◆ **Work to complete**: Please return the listing exactly as it stands, skipping any pictures.

*** Opening of Data extracts ***

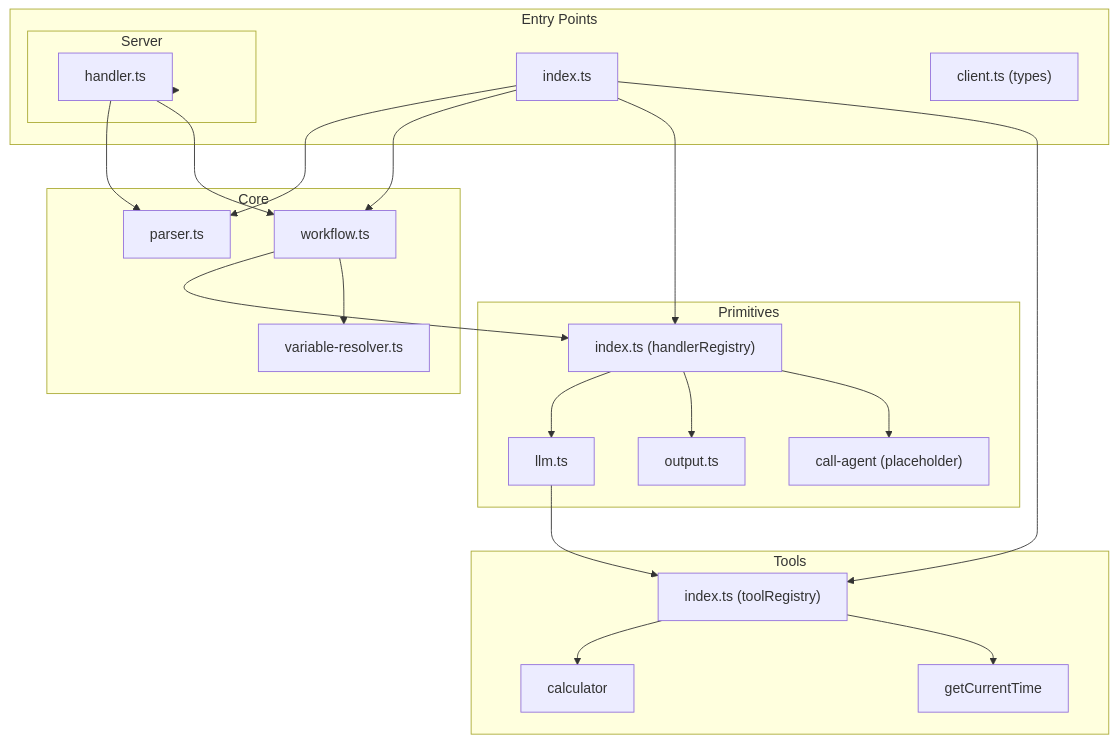
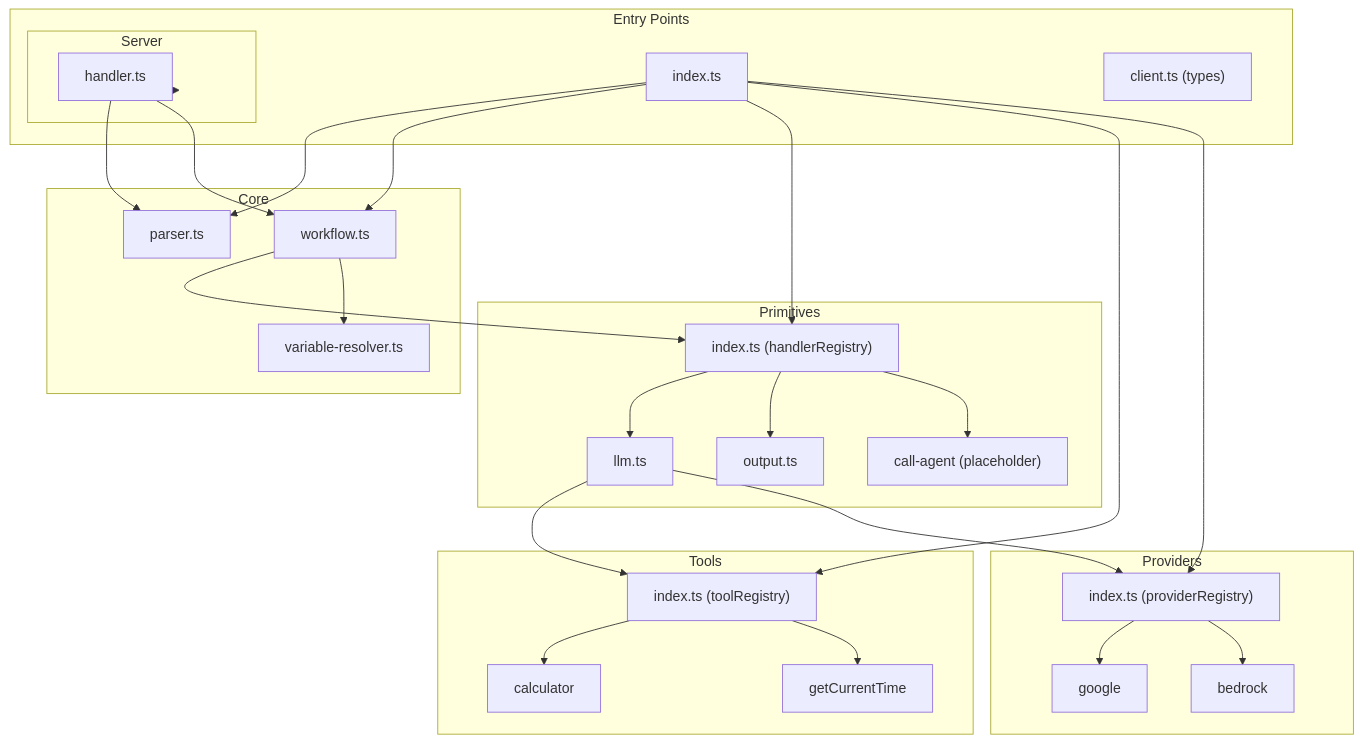
Before and after one commit to botanarede/beddel-chat: the diagram in packages/beddel/docs/architecture/components.md, drawn with Mermaid. The commit also changed other lines of this file and 7 other files, not shown here.

First line of the commit message:
docs: update architecture and add Bedrock provider documentation

````diff
--- a/packages/beddel/docs/architecture/components.md
+++ b/packages/beddel/docs/architecture/components.md
@@ -199,47 +245,57 @@
 ```mermaid
 graph TB
     subgraph "Entry Points"
         Index["index.ts"]
         Server["server.ts"]
         Client["client.ts (types)"]
     end
     
     subgraph "Core"
         Parser["parser.ts"]
         Executor["workflow.ts"]
         VarResolver["variable-resolver.ts"]
     end
     
     subgraph "Primitives"
         Registry["index.ts (handlerRegistry)"]
         LLMPrim["llm.ts"]
         OutputPrim["output.ts"]
         CallAgent["call-agent (placeholder)"]
     end
     
+    subgraph "Providers"
+        ProvReg["index.ts (providerRegistry)"]
+        Google["google"]
+        Bedrock["bedrock"]
+    end
+    
     subgraph "Tools"
         ToolReg["index.ts (toolRegistry)"]
         Calc["calculator"]
         Time["getCurrentTime"]
     end
     
     subgraph "Server"
         Handler["handler.ts"]
     end
     
     Index --> Parser
     Index --> Executor
     Index --> Registry
     Index --> ToolReg
+    Index --> ProvReg
     Server --> Handler
     Handler --> Parser
     Handler --> Executor
     Executor --> Registry
     Executor --> VarResolver
     Registry --> LLMPrim
     Registry --> OutputPrim
     Registry --> CallAgent
     LLMPrim --> ToolReg
+    LLMPrim --> ProvReg
+    ProvReg --> Google
+    ProvReg --> Bedrock
     ToolReg --> Calc
     ToolReg --> Time
 ```
````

*** Close of Data extracts ***

◆ **Solution to the problem**:
Before and after one commit to botanarede/beddel-chat: the diagram in packages/beddel/docs/architecture/components.md, drawn with Mermaid. The commit also changed other lines of this file and 7 other files, not shown here.

First line of the commit message:
docs: update architecture and add Bedrock provider documentation

````diff
--- a/packages/beddel/docs/architecture/components.md
+++ b/packages/beddel/docs/architecture/components.md
@@ -199,47 +245,57 @@
 ```mermaid
 graph TB
     subgraph "Entry Points"
         Index["index.ts"]
         Server["server.ts"]
         Client["client.ts (types)"]
     end
     
     subgraph "Core"
         Parser["parser.ts"]
         Executor["workflow.ts"]
         VarResolver["variable-resolver.ts"]
     end
     
     subgraph "Primitives"
         Registry["index.ts (handlerRegistry)"]
         LLMPrim["llm.ts"]
         OutputPrim["output.ts"]
         CallAgent["call-agent (placeholder)"]
     end
     
+    subgraph "Providers"
+        ProvReg["index.ts (providerRegistry)"]
+        Google["google"]
+        Bedrock["bedrock"]
+    end
+    
     subgraph "Tools"
         ToolReg["index.ts (toolRegistry)"]
         Calc["calculator"]
         Time["getCurrentTime"]
     end
     
     subgraph "Server"
         Handler["handler.ts"]
     end
     
     Index --> Parser
     Index --> Executor
     Index --> Registry
     Index --> ToolReg
+    Index --> ProvReg
     Server --> Handler
     Handler --> Parser
     Handler --> Executor
     Executor --> Registry
     Executor --> VarResolver
     Registry --> LLMPrim
     Registry --> OutputPrim
     Registry --> CallAgent
     LLMPrim --> ToolReg
+    LLMPrim --> ProvReg
+    ProvReg --> Google
+    ProvReg --> Bedrock
     ToolReg --> Calc
     ToolReg --> Time
 ```
````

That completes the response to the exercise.